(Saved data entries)

---------------

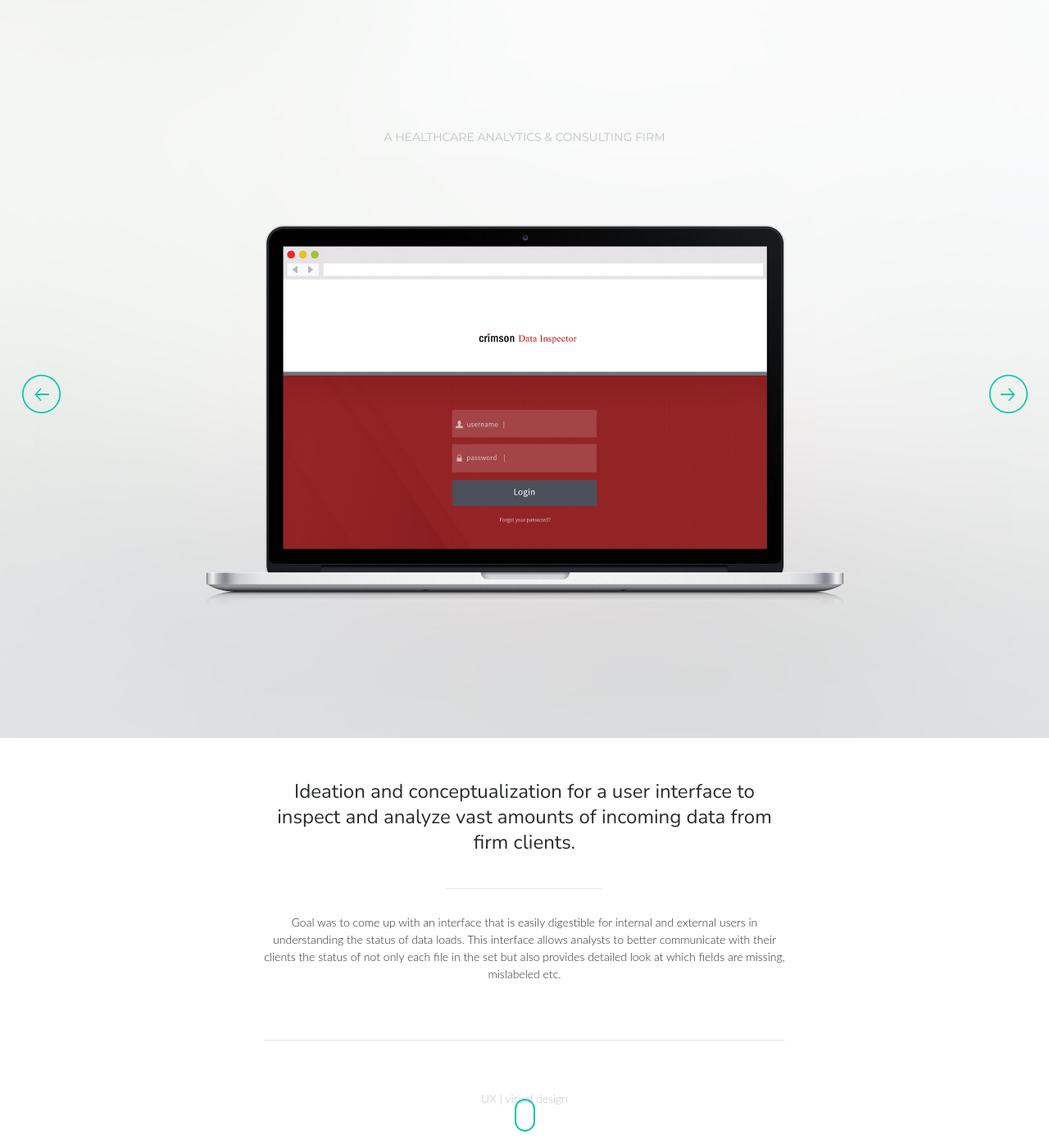
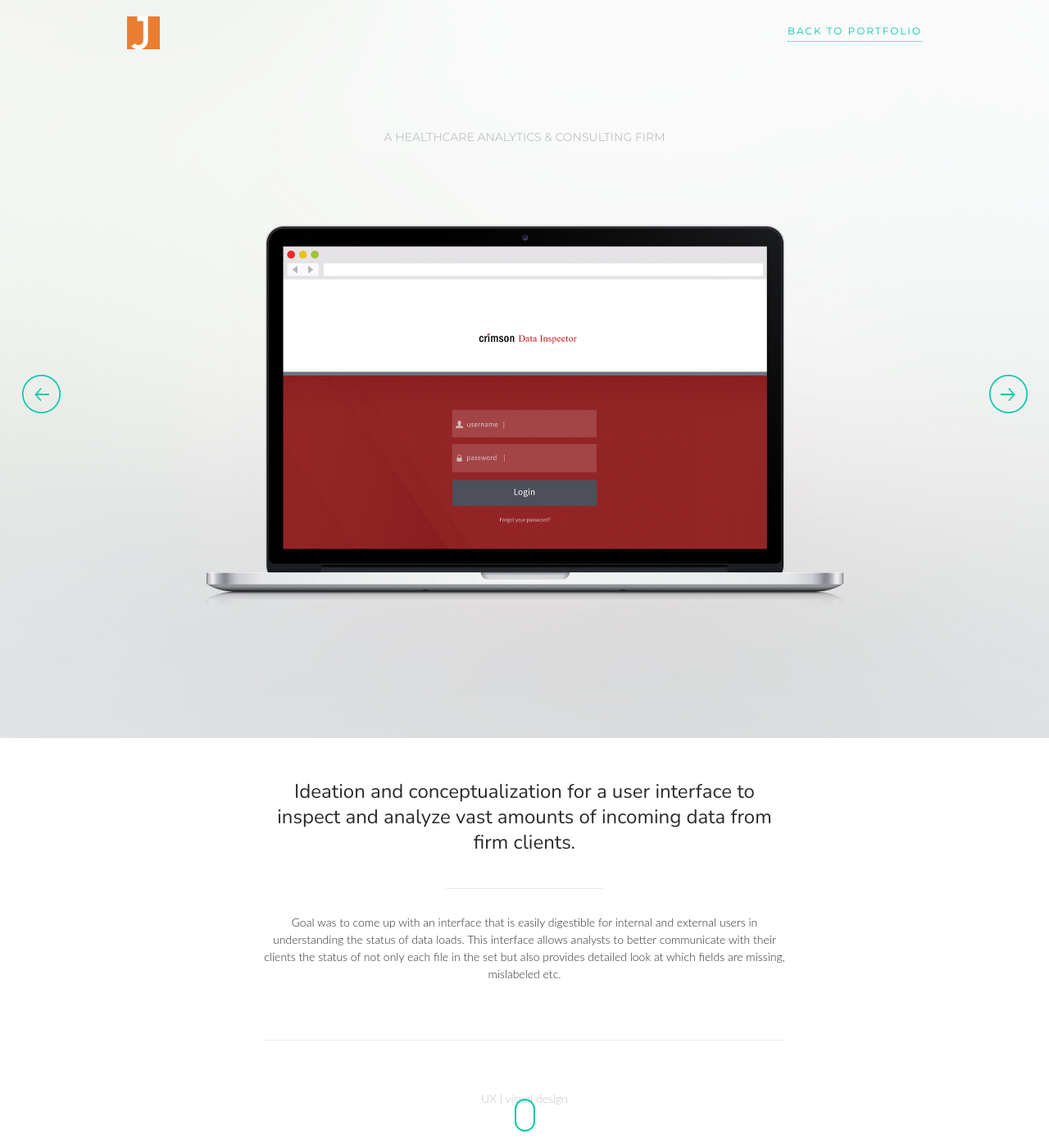
Before and after one commit to jean-bertrand/jean-bertrand.github.io, a Jekyll site: the page built from _posts/2015-02-01-Crimson-Healthcare-Analytics.html, in a window 1280 px wide and 1400 px high. Shown: the whole window at 82% size. Built offline with Jekyll 4.4.1, drawn with Linux system fonts in a browser that asks for light colours; nearby versions of some CDN libraries; some web fonts are replaced.

Commit message:
permanentely make header visible

```diff
--- a/stylesheets/base.css
+++ b/stylesheets/base.css
@@ -177,7 +177,7 @@
 	top: 0;
 }
 .standard-header-top.single-project {
-    opacity: 100;
+    opacity: 100 !important;
     z-index:110;
     box-shadow: none;
     background-image: url('/images/portfolio/portfolio-image-bg.jpg');
```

---------------

→ Task requirements
Please set the records down again exactly as written. The pictures should not be included.

→ Answer for this exercise
Before and after one commit to jean-bertrand/jean-bertrand.github.io, a Jekyll site: the page built from _posts/2015-02-01-Crimson-Healthcare-Analytics.html, in a window 1280 px wide and 1400 px high. Shown: the whole window at 82% size. Built offline with Jekyll 4.4.1, drawn with Linux system fonts in a browser that asks for light colours; nearby versions of some CDN libraries; some web fonts are replaced.

Commit message:
permanentely make header visible

```diff
--- a/stylesheets/base.css
+++ b/stylesheets/base.css
@@ -177,7 +177,7 @@
 	top: 0;
 }
 .standard-header-top.single-project {
-    opacity: 100;
+    opacity: 100 !important;
     z-index:110;
     box-shadow: none;
     background-image: url('/images/portfolio/portfolio-image-bg.jpg');
```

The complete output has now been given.